Yesterday afternoon my interest was caught by a study that was submitted for a “young investigator award” from the Asian Pacific Congress of Nephrology. It is published in abstract form in the supplement of Nephrology, September 2016. The study is entitled “Mitochondrial dysfunction contributes to cyst proliferation of autosomal dominant polycystic kidney disease” and I believe it was undertaken at the University of Tokyo, though the author details include Harvard, US and Cambridge, UK.
Mitochondria are fascinating little things, they look like miniature sea-puddings inside the cell. However while sea-puddings are sluggish sedentary creatures, mitochondria are the energy power plants of the cell, involved in signalling, cell growth and eventually cell death.

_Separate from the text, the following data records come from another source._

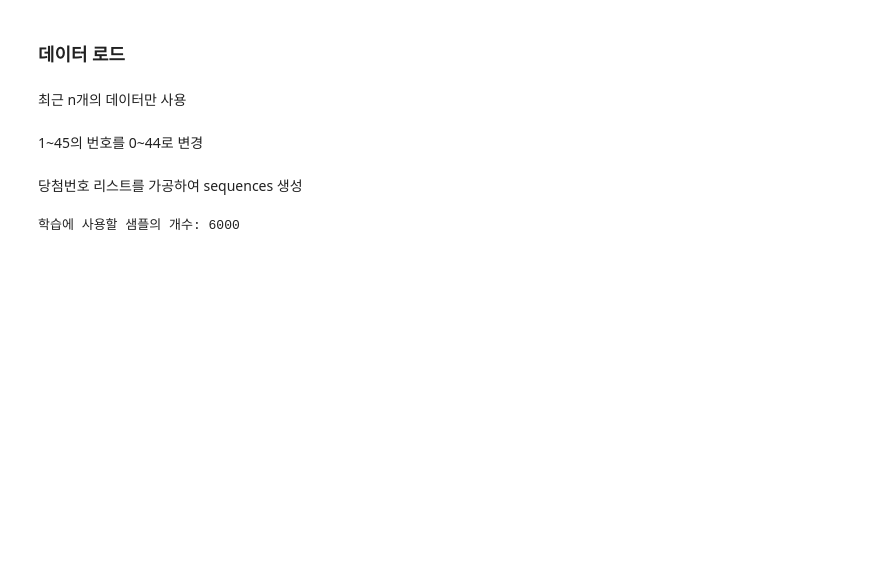
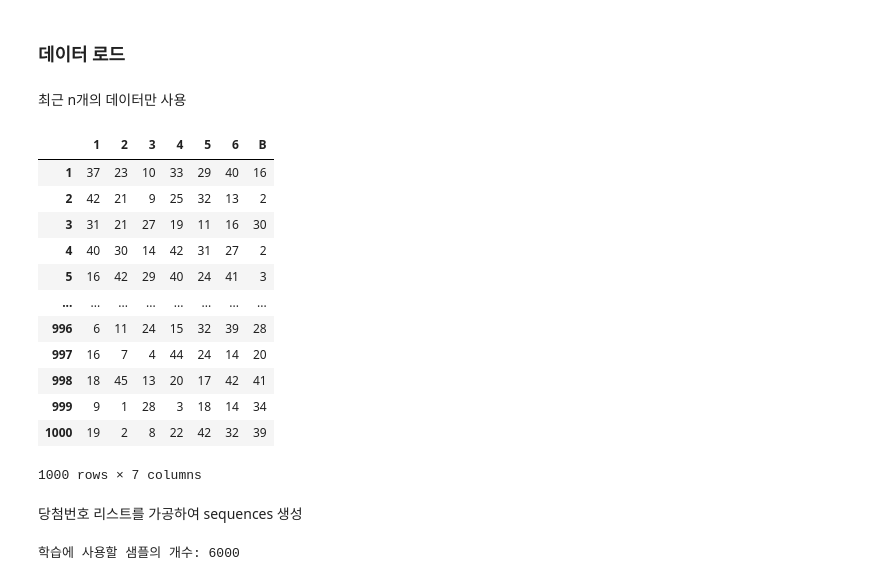
Before and after one commit to Joshua56/lottery_prediction, a Jupyter notebook: 로또 예측.ipynb, the cells around one changed output. Drawn from its saved outputs; the diff is of its cells as text; code cells hidden in the pictures; blank space fills up the shorter version.

```diff
--- a/로또 예측.ipynb
+++ b/로또 예측.ipynb
@@ -10,6 +10,4 @@ df = pd.read_csv("lotto_ord.csv", index_col=0) # 순서 포함
 # %% [markdown]
 최근 n개의 데이터만 사용
 # %%
-data = df[-200:]
+train = df#[-200:]
-# %% [markdown]
-1\~45의 번호를 0\~44로 변경
@@ -18,3 +14,19 @@ data = df - 1
+# %%
+train
+# %% [output]
+|  | 1 | 2 | 3 | 4 | 5 | 6 | B |
+| 1 | 37 | 23 | 10 | 33 | 29 | 40 | 16 |
+| 2 | 42 | 21 | 9 | 25 | 32 | 13 | 2 |
+| 3 | 31 | 21 | 27 | 19 | 11 | 16 | 30 |
+| 4 | 40 | 30 | 14 | 42 | 31 | 27 | 2 |
+| 5 | 16 | 42 | 29 | 40 | 24 | 41 | 3 |
+| ... | ... | ... | ... | ... | ... | ... | ... |
+| 996 | 6 | 11 | 24 | 15 | 32 | 39 | 28 |
+| 997 | 16 | 7 | 4 | 44 | 24 | 14 | 20 |
+| 998 | 18 | 45 | 13 | 20 | 17 | 42 | 41 |
+| 999 | 9 | 1 | 28 | 3 | 18 | 14 | 34 |
+| 1000 | 19 | 2 | 8 | 22 | 42 | 32 | 39 |
+1000 rows × 7 columns
 # %% [markdown]
 당첨번호 리스트를 가공하여 sequences 생성
 # %%
```
Also changed, not shown: parts of 13 cells of this notebook.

The name “mitochondrium” comes from “mito” meaning thread and “chondrium” meaning granule-like, and they were first seen in 1894.

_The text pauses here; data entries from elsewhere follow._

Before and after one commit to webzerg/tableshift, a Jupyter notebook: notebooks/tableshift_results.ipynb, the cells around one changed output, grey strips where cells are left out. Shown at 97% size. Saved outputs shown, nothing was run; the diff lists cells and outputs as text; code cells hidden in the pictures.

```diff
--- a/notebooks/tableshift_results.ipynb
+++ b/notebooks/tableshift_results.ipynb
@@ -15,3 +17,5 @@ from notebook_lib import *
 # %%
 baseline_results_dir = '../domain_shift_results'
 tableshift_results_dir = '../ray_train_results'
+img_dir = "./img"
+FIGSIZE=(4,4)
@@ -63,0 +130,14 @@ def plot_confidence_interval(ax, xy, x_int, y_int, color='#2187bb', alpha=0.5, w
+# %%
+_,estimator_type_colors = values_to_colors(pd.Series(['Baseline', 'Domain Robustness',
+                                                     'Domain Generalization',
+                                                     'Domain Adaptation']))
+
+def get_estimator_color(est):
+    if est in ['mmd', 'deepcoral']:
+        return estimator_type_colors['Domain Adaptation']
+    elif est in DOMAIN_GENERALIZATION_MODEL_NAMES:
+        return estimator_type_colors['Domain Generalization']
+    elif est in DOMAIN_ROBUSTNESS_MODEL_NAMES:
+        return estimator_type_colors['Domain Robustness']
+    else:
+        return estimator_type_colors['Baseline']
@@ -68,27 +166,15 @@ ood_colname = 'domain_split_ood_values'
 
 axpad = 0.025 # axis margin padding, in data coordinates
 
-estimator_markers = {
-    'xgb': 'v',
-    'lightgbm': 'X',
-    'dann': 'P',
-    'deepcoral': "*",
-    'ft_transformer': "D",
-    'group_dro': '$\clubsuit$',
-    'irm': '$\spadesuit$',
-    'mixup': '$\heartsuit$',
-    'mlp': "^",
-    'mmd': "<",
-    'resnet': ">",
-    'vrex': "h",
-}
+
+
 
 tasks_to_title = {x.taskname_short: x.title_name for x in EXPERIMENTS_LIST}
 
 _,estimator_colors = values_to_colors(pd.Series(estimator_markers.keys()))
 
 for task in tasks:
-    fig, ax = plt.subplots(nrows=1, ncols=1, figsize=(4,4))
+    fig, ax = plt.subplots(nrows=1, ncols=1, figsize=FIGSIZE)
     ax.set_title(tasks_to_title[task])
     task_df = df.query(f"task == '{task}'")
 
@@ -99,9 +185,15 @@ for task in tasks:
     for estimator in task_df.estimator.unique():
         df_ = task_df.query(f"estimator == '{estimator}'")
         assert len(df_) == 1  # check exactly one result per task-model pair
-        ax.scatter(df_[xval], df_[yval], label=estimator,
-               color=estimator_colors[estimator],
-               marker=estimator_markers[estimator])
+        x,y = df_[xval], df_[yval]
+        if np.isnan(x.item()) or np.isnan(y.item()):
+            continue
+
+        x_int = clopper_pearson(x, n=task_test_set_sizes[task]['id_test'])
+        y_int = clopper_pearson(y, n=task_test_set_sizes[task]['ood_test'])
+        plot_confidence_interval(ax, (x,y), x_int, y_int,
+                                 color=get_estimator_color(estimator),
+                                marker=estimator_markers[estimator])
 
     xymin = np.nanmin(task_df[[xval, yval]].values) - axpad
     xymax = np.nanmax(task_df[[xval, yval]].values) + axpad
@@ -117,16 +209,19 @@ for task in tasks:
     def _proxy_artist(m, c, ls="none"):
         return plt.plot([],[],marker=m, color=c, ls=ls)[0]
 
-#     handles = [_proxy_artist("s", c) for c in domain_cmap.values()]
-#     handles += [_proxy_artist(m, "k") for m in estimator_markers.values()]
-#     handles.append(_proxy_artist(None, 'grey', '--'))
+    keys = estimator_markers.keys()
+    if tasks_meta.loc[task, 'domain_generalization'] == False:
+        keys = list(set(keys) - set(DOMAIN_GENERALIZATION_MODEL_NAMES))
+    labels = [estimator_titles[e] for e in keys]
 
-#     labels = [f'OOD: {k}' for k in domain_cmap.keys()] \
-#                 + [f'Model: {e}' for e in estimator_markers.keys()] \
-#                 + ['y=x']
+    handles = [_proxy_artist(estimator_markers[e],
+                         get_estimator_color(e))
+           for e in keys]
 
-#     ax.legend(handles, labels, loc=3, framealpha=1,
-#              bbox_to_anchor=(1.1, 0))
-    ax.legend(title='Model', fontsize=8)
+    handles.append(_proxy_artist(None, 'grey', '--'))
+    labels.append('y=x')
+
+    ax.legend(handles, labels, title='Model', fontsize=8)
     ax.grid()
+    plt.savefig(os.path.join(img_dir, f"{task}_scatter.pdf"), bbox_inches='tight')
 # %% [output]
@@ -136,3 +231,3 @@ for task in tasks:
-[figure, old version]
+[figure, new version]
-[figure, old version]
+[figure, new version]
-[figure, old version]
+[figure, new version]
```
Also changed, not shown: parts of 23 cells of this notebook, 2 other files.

Almost all of our cells have mitochondria and amazingly, they are all inherited from our Mother alone – which makes sense when you realise that the sperm just delivers the nucleus alone into the egg.
I have drawn a diagram of the structure above. You can see there is a double membrane and it is this fact that led biologists to believe that originally way back in time the mitochondria were perhaps bacteria-like organisms that came to live symbiotically inside animal cells. The outer membrane has integral proteins embedded in it that act as little pores ( ‘porins’) allowing ions and small molecules to pass through. The inner membrane is highly convoluted by cristae to increase its surface area and this is where the energy production takes place.
Relevant to the study is the fact that mitochondria contain their own DNA (mitDNA) a circular chromosome that encodes for proteins essential for the energy production. This DNA can be measured as ‘mitDNA copy number’, a figure that reflects the stability of the mitochondria. Reduced mitDNA copy number is associated with mitochondrial dysfunction.
Cysts in ADPKD behave in some ways like solid tumours. It has been found that the mitochondria in tumour cells differ from those in healthy cells. Tumour cells generally have a lower mitDNA copy number. So the study authors decided to look at the mitochondria found in cyst epithelial cells. They used both rat models of ADPKD and human ADPKD epithelial cells grown in culture.
In both rat and human ADPKD cells the mitochondria were found to be swollen and fragmented and to contain fewer mitDNA copy number.
They hypothesise that deranged mitochondrial biogenesis leads to an increase in reactive oxygen species inside the mitochondria (stress oxidation) which in turn leads to cellular proliferation.
They confirmed this hypothesis by treating the cells with a substance called MitoQ. This is an anti-oxidant, a bit like the Co-enzyme Q (frequently sold as an anti-aging supplement) but aimed specifically at mitochondria. Adding MitoQ to the cell cultures suppressed cell proliferation.
They also found that where the intracellular calcium levels were low, another substance called PGC-1alpha was also reduced and this chemical is a regulator of mitochondrial formation. We already know that calcium inside the cell is important in ADPKD and that polycystins are involved in calcium movements into the cell so it begins to link up theoretically.
The bottom line of this piece of research is that mitochondria could be a new therapeutic target for ADPKD.
Mitochondrial dysfunction contributes to cyst proliferation of ADPKD. Ishimoto Y, Nangaku M, Nagao S et al. (2016) APSN young investigator award – basic science. NEphrology, 21;40-42.